§ **Task to complete**:
Every line of the entries below that carries the string "Duration" should be copied.

[Before-and-after change data]

/---

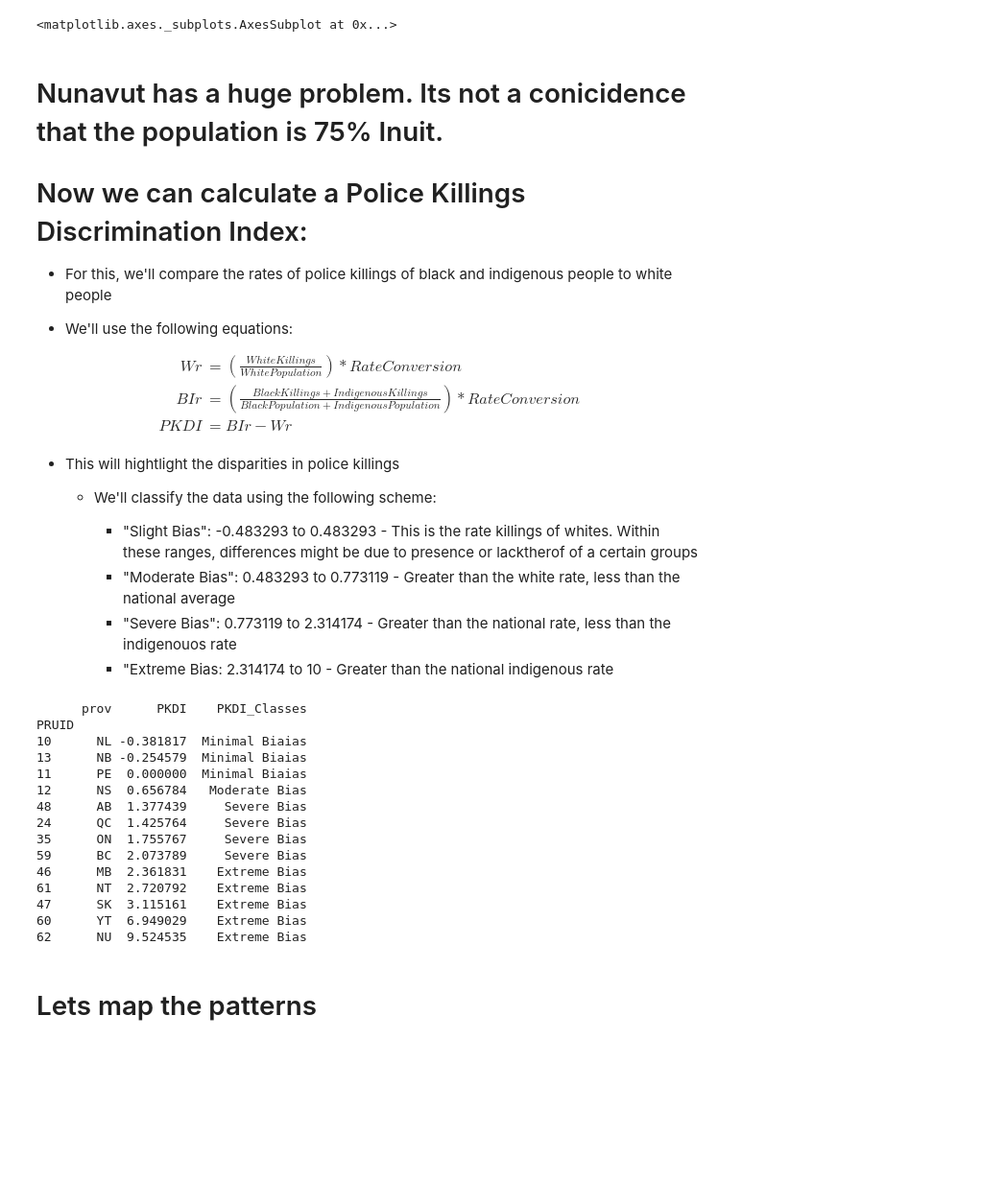
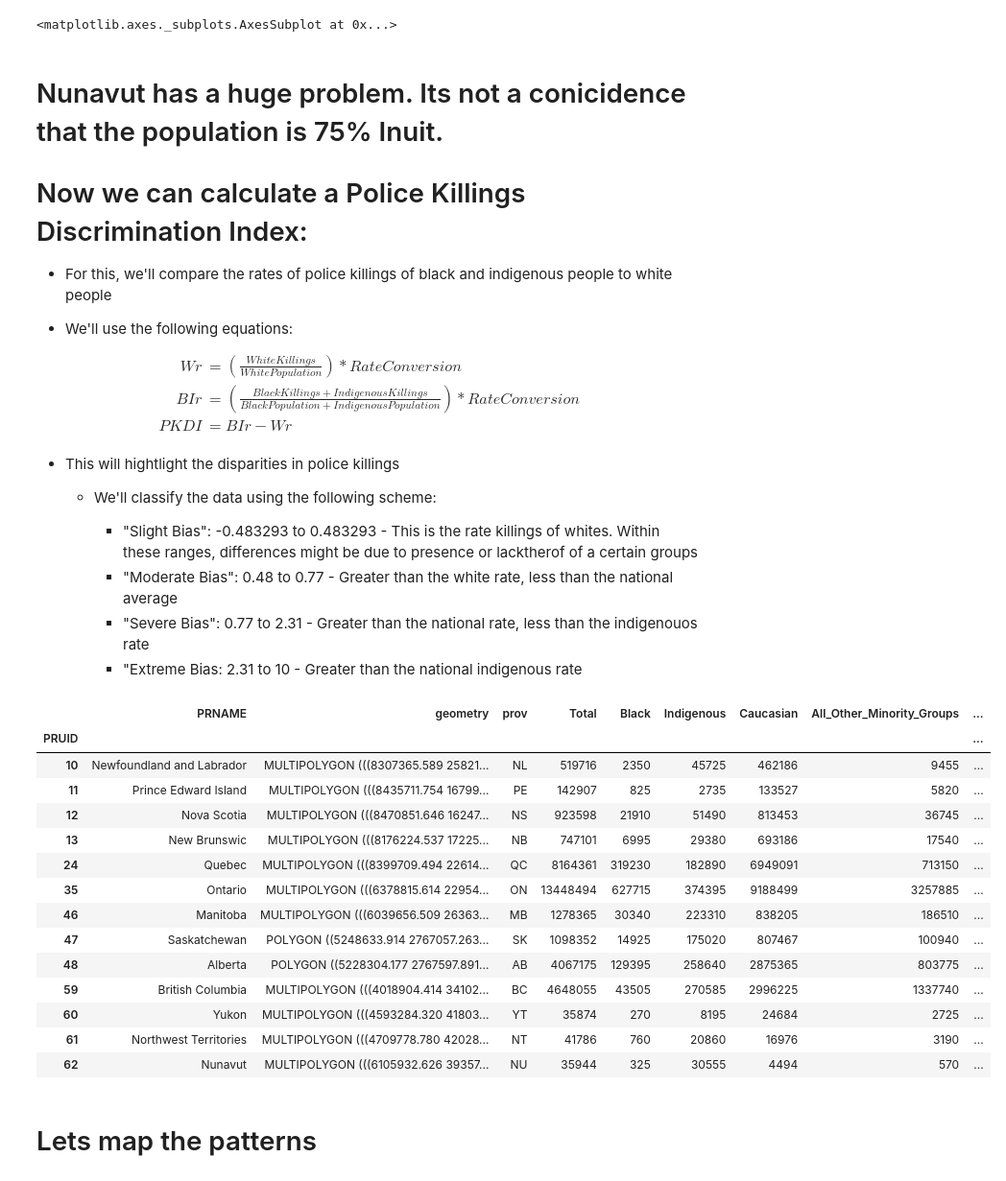
Before and after one commit to ubc-library-rc/Geospatial-Analysis-Visualization-with-Python, a Jupyter notebook: Geospatial Analysis & Visualization with Python.ipynb, the cells around one changed output. Shown at 96% size. Drawn from its saved outputs; the diff is of its cells as text; code cells hidden in the pictures; blank space fills up the shorter version.

```diff
--- a/Geospatial Analysis & Visualization with Python.ipynb
+++ b/Geospatial Analysis & Visualization with Python.ipynb
@@ -417,7 +417,7 @@ First_Year = police_Killings['date'].min().year
 Last_Year = police_Killings['date'].max().year
 
 Scale = 1e6
-Duration = Last_Year-First_Year
+Duration = (Last_Year-First_Year)+1
 rate_Conversion = Scale /  Duration
 
 # Racial_Rates = Racial_Rates * rate_Conversion
@@ -454,15 +454,9 @@ plt.tight_layout()
 # %%
 
 race_by_Province = police_Killings.groupby(['prov','race']).count()
-# print(race_by_Province)
-race_by_Province = race_by_Province['date'].unstack()#reset_index(level=0)
+race_by_Province = race_by_Province['date'].unstack()
 race_by_Province['Total'] = race_by_Province.sum(axis=1)
 
-# # Some provines/groups don't have any records.  Those are given NaN values, and need to be repalced with zeros
-# race_by_Province = race_by_Province.fillna(0)
-
-# Temp = Provincial_Boundaries.copy()
-Provincial_Boundaries=Temp.copy()
 
 for col in Races:
     Provincial_Boundaries = Provincial_Boundaries.join(race_by_Province[col],on='prov',rsuffix='_Killings')
@@ -471,7 +465,7 @@ for col in ['Unknown','Total']:
     Provincial_Boundaries = Provincial_Boundaries.join(race_by_Province[col],on='prov',rsuffix='_Killings')
 Provincial_Boundaries
 
-# # Provincial_Boundaries = Provincial_Boundaries.join(race_by_Province['Unknown'],on='prov',rsuffix='_Killings')
+# Some provines/groups don't have any records.  Those are given NaN values, and need to be repalced with zeros
 Provincial_Boundaries[[x+'_Killings' for x in Races]]=Provincial_Boundaries[[x+'_Killings' for x in Races]].fillna(0)
 Provincial_Boundaries['Total_Killings']=Provincial_Boundaries['Total_Killings'].fillna(0)
 Provincial_Boundaries[['Unknown' for x in Races]].fillna(0)
@@ -488,7 +482,7 @@ Provincial_Boundaries.head()
 # %% [markdown]
 # Lets calcualte the police killing rate (PKR) on the provincial level
 # %%
-Provincial_Boundaries['PKR']=Provincial_Boundaries['Total_Killings']/Provincial_Boundaries['Total']*rate_Conversion
+Provincial_Boundaries['PKR']=(Provincial_Boundaries['Total_Killings']/Provincial_Boundaries['Total']*rate_Conversion).round(2)
 
 Provincial_Boundaries.plot(column='PKR',legend=True,scheme='naturalbreaks')
 # %% [output]
@@ -515,40 +509,41 @@ Provincial_Boundaries.plot(column='PKR',legend=True,scheme='naturalbreaks')
     * We'll classify the data using the following scheme:
 
         * "Slight Bias": -0.483293 to 0.483293 - This is the rate killings of whites.  Within these ranges, differences might be due to presence or lacktherof of a certain groups
-        * "Moderate Bias": 0.483293 to 0.773119 - Greater than the white rate, less than the national average
-        * "Severe Bias": 0.773119 to 2.314174 - Greater than the national rate, less than the indigenouos rate
-        * "Extreme Bias: 2.314174 to 10 - Greater than the national indigenous rate
+        * "Moderate Bias": 0.48 to 0.77 - Greater than the white rate, less than the national average
+        * "Severe Bias": 0.77 to 2.31 - Greater than the national rate, less than the indigenouos rate
+        * "Extreme Bias: 2.31 to 10 - Greater than the national indigenous rate
 # %%
 Provincial_Boundaries['Wr']=Provincial_Boundaries['Caucasian_Killings']/Provincial_Boundaries['Caucasian']*rate_Conversion
 Provincial_Boundaries['BIr']=(Provincial_Boundaries['Indigenous_Killings']+Provincial_Boundaries['Black_Killings'])/(Provincial_Boundaries['Indigenous']+Provincial_Boundaries['Black'])*rate_Conversion
 
 Provincial_Boundaries['PKDI'] = Provincial_Boundaries['BIr'] - Provincial_Boundaries['Wr']
 
 Provincial_Boundaries['PKDI']=Provincial_Boundaries['PKDI'].fillna(0)
 
 
-bins = [-0.483293,0.483293,0.773119,2.314174,10]
+bins = [-0.48,0.48,0.77,2.31,10.0]
 labels = ['Minimal Biaias','Moderate Bias','Severe Bias','Extreme Bias']
-Provincial_Boundaries['PKDI_Classes']=(pd.cut(Provincial_Boundaries['PKDI'],bins=bins,labels=labels))
+Provincial_Boundaries['PKDI_Classes']=(pd.cut(Provincial_Boundaries['PKDI'],bins=bins,labels=labels)).astype('str')
 
+Provincial_Boundaries.round(2)
 
-print(Provincial_Boundaries[['prov','PKDI','PKDI_Classes']].sort_values(by='PKDI'))
+# print(Provincial_Boundaries[['prov','PKDI','PKDI_Classes']].sort_values(by='PKDI').round(2))
 # %% [output]
-      prov      PKDI    PKDI_Classes
-PRUID
-10      NL -0.381817  Minimal Biaias
-13      NB -0.254579  Minimal Biaias
-11      PE  0.000000  Minimal Biaias
-12      NS  0.656784   Moderate Bias
-48      AB  1.377439     Severe Bias
-24      QC  1.425764     Severe Bias
-35      ON  1.755767     Severe Bias
-59      BC  2.073789     Severe Bias
-46      MB  2.361831    Extreme Bias
-61      NT  2.720792    Extreme Bias
-47      SK  3.115161    Extreme Bias
-60      YT  6.949029    Extreme Bias
-62      NU  9.524535    Extreme Bias
+|  | PRNAME | geometry | prov | Total | Black | Indigenous | Caucasian | All_Other_Minority_Groups | ... |
+| PRUID |  |  |  |  |  |  |  |  | ... |
+| 10 | Newfoundland and Labrador | MULTIPOLYGON (((8307365.589 25821... | NL | 519716 | 2350 | 45725 | 462186 | 9455 | ... |
+| 11 | Prince Edward Island | MULTIPOLYGON (((8435711.754 16799... | PE | 142907 | 825 | 2735 | 133527 | 5820 | ... |
+| 12 | Nova Scotia | MULTIPOLYGON (((8470851.646 16247... | NS | 923598 | 21910 | 51490 | 813453 | 36745 | ... |
+| 13 | New Brunswic | MULTIPOLYGON (((8176224.537 17225... | NB | 747101 | 6995 | 29380 | 693186 | 17540 | ... |
+| 24 | Quebec | MULTIPOLYGON (((8399709.494 22614... | QC | 8164361 | 319230 | 182890 | 6949091 | 713150 | ... |
+| 35 | Ontario | MULTIPOLYGON (((6378815.614 22954... | ON | 13448494 | 627715 | 374395 | 9188499 | 3257885 | ... |
+| 46 | Manitoba | MULTIPOLYGON (((6039656.509 26363... | MB | 1278365 | 30340 | 223310 | 838205 | 186510 | ... |
+| 47 | Saskatchewan | POLYGON ((5248633.914 2767057.263... | SK | 1098352 | 14925 | 175020 | 807467 | 100940 | ... |
+| 48 | Alberta | POLYGON ((5228304.177 2767597.891... | AB | 4067175 | 129395 | 258640 | 2875365 | 803775 | ... |
+| 59 | British Columbia | MULTIPOLYGON (((4018904.414 34102... | BC | 4648055 | 43505 | 270585 | 2996225 | 1337740 | ... |
+| 60 | Yukon | MULTIPOLYGON (((4593284.320 41803... | YT | 35874 | 270 | 8195 | 24684 | 2725 | ... |
+| 61 | Northwest Territories | MULTIPOLYGON (((4709778.780 42028... | NT | 41786 | 760 | 20860 | 16976 | 3190 | ... |
+| 62 | Nunavut | MULTIPOLYGON (((6105932.626 39357... | NU | 35944 | 325 | 30555 | 4494 | 570 | ... |
 # %% [markdown]
 # Lets map the patterns
 # %%
```
Also changed, not shown: parts of 21 cells of this notebook, 8 other files.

\---

§ **Task output**:
-Duration = Last_Year-First_Year
+Duration = (Last_Year-First_Year)+1
 rate_Conversion = Scale /  Duration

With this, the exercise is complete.